* Information

[Start of section]

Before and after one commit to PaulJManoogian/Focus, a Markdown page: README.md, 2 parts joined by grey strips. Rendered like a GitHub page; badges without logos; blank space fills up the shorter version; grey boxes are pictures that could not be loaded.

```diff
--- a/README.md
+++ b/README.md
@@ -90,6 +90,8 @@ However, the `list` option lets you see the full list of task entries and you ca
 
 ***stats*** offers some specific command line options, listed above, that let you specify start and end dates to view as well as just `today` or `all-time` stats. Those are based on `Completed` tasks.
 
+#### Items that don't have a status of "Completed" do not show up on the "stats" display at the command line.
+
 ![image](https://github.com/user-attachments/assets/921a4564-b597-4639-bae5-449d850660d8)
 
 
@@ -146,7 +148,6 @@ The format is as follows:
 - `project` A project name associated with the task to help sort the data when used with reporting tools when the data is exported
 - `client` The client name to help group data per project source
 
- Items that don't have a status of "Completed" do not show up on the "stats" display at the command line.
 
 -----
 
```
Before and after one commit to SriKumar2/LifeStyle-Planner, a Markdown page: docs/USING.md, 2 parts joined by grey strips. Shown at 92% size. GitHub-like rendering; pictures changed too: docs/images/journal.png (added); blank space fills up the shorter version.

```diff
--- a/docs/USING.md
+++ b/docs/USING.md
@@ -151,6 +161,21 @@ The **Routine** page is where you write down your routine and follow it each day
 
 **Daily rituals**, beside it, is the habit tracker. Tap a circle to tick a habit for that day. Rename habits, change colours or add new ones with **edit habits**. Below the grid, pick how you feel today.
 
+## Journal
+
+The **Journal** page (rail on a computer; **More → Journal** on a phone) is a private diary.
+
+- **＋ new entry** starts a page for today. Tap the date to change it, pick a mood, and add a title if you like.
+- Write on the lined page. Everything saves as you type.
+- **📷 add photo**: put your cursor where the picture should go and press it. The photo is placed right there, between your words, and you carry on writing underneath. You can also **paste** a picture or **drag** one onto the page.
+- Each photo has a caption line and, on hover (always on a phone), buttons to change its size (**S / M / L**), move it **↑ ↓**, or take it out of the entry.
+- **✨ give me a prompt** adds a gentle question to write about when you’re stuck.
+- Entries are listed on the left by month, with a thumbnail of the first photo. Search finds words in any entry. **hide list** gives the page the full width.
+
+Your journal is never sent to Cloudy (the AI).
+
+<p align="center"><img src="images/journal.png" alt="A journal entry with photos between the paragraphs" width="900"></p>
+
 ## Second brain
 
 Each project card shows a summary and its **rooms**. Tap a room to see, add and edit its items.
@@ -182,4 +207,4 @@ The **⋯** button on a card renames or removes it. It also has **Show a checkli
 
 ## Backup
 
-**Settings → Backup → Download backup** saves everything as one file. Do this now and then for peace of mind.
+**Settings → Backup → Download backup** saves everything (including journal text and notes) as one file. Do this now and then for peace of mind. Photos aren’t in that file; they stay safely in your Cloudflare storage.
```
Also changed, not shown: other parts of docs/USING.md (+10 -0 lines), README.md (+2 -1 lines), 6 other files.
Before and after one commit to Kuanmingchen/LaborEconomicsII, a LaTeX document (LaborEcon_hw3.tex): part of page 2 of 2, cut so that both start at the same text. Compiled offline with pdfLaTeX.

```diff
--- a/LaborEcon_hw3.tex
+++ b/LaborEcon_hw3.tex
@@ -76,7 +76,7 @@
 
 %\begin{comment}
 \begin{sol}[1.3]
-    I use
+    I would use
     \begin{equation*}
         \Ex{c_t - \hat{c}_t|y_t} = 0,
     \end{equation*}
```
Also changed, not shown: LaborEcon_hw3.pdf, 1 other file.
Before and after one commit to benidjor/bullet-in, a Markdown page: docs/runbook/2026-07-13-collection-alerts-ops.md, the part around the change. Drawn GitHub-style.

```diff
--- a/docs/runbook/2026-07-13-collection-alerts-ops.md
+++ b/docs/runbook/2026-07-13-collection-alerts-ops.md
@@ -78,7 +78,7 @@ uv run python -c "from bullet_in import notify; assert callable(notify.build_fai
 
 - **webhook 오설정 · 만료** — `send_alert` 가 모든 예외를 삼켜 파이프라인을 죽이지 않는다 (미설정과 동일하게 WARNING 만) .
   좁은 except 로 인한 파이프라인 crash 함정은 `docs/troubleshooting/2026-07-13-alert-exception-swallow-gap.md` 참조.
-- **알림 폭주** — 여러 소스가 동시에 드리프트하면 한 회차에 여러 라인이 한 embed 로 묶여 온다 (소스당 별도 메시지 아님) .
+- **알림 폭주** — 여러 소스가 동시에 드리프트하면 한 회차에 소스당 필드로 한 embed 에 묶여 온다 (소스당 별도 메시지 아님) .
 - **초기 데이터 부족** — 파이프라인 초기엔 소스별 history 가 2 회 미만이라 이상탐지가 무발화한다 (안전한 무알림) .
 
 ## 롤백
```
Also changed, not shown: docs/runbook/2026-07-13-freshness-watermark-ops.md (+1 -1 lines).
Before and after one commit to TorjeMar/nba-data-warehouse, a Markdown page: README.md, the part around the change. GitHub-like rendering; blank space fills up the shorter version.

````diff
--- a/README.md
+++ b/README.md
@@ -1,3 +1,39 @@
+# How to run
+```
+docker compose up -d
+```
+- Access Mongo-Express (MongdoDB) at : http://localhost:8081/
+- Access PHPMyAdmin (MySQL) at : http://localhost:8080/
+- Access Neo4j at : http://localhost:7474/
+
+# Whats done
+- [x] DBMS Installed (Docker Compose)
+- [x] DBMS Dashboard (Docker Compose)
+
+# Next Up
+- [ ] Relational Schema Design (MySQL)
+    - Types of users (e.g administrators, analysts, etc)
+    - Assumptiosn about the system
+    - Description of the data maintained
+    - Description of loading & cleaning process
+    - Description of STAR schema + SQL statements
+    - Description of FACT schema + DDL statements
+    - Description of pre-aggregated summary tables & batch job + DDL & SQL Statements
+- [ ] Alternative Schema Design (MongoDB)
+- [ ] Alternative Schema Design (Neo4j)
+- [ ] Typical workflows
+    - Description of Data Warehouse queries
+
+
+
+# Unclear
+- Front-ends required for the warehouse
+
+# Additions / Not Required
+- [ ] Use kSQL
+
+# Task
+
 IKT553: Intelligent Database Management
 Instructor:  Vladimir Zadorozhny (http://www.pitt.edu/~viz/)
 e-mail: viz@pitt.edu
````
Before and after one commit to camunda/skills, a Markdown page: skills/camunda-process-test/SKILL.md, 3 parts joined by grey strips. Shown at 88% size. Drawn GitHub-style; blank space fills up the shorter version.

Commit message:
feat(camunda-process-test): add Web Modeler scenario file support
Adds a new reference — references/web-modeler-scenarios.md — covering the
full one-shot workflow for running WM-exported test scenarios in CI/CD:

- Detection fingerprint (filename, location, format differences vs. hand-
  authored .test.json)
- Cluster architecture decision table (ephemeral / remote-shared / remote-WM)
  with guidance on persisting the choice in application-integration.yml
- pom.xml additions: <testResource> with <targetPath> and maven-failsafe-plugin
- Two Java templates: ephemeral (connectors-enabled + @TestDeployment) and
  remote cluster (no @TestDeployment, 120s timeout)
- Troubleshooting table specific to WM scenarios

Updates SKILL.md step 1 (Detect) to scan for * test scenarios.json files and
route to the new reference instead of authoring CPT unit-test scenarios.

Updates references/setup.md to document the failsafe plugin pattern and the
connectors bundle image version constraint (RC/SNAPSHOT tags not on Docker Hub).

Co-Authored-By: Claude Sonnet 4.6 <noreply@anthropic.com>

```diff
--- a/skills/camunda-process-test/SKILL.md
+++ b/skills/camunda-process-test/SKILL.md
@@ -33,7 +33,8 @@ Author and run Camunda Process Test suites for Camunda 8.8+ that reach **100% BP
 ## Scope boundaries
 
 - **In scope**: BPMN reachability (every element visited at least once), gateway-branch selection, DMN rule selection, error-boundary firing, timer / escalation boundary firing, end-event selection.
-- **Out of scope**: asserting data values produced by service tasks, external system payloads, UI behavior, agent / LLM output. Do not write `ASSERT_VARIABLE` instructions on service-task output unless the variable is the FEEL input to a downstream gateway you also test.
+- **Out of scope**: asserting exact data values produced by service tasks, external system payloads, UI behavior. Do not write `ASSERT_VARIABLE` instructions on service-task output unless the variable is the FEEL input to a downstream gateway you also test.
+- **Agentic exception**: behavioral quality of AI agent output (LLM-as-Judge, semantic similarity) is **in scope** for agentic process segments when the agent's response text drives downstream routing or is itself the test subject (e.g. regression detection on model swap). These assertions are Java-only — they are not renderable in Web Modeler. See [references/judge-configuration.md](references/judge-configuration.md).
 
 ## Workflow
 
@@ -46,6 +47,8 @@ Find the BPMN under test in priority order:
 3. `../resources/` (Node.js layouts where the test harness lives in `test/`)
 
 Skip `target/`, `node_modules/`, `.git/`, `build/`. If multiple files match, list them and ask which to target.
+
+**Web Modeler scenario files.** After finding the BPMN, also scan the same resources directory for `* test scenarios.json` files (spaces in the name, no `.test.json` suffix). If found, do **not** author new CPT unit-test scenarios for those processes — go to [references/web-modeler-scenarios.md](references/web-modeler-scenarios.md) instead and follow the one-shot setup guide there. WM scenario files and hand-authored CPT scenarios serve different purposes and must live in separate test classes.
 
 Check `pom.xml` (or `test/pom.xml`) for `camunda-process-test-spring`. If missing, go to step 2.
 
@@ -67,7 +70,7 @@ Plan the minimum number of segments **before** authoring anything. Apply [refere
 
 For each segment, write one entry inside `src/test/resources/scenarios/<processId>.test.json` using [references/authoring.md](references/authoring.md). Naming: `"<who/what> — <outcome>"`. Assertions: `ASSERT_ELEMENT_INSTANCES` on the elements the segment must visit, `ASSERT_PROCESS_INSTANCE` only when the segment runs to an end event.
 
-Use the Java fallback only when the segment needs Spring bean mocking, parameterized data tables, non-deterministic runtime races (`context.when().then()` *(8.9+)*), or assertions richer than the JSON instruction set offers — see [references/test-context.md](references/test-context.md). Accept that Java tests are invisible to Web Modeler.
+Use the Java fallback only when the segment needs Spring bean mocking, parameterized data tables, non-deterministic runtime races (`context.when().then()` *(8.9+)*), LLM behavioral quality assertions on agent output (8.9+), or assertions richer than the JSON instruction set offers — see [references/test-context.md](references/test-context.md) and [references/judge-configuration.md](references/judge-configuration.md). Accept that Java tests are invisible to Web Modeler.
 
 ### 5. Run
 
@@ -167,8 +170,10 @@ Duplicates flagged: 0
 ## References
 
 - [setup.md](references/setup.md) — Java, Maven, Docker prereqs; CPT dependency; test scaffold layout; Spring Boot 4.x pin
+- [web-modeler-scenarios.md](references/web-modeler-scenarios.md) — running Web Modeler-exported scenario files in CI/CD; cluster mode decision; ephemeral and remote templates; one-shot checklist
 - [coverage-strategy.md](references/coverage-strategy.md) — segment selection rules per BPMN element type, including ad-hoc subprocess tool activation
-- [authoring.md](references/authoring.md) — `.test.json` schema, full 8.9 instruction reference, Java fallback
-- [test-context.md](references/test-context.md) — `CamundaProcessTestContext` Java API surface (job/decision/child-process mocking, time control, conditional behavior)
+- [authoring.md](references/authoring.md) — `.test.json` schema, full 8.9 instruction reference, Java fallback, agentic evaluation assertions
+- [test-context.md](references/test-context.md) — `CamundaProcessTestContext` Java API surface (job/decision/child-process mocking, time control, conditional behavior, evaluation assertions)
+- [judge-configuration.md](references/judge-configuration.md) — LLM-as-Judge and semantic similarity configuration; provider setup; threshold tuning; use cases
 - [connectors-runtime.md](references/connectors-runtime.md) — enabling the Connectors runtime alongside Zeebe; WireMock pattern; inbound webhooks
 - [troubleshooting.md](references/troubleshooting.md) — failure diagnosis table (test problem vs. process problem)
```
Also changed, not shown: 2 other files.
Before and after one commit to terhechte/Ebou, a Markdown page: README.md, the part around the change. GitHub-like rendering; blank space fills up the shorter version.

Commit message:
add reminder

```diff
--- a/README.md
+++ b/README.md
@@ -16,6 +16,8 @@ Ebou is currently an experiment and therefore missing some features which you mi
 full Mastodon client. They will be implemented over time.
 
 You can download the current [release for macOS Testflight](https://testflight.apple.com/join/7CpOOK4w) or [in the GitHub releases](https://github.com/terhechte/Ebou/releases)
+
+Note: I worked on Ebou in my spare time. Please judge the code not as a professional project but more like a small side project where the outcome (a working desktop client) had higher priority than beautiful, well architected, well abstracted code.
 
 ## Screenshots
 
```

[End of section]

Scan the material line by line and report each one that contains "needs".

* Result
-Use the Java fallback only when the segment needs Spring bean mocking, parameterized data tables, non-deterministic runtime races (`context.when().then()` *(8.9+)*), or assertions richer than the JSON instruction set offers — see [references/test-context.md](references/test-context.md). Accept that Java tests are invisible to Web Modeler.
+Use the Java fallback only when the segment needs Spring bean mocking, parameterized data tables, non-deterministic runtime races (`context.when().then()` *(8.9+)*), LLM behavioral quality assertions on agent output (8.9+), or assertions richer than the JSON instruction set offers — see [references/test-context.md](references/test-context.md) and [references/judge-configuration.md](references/judge-configuration.md). Accept that Java tests are invisible to Web Modeler.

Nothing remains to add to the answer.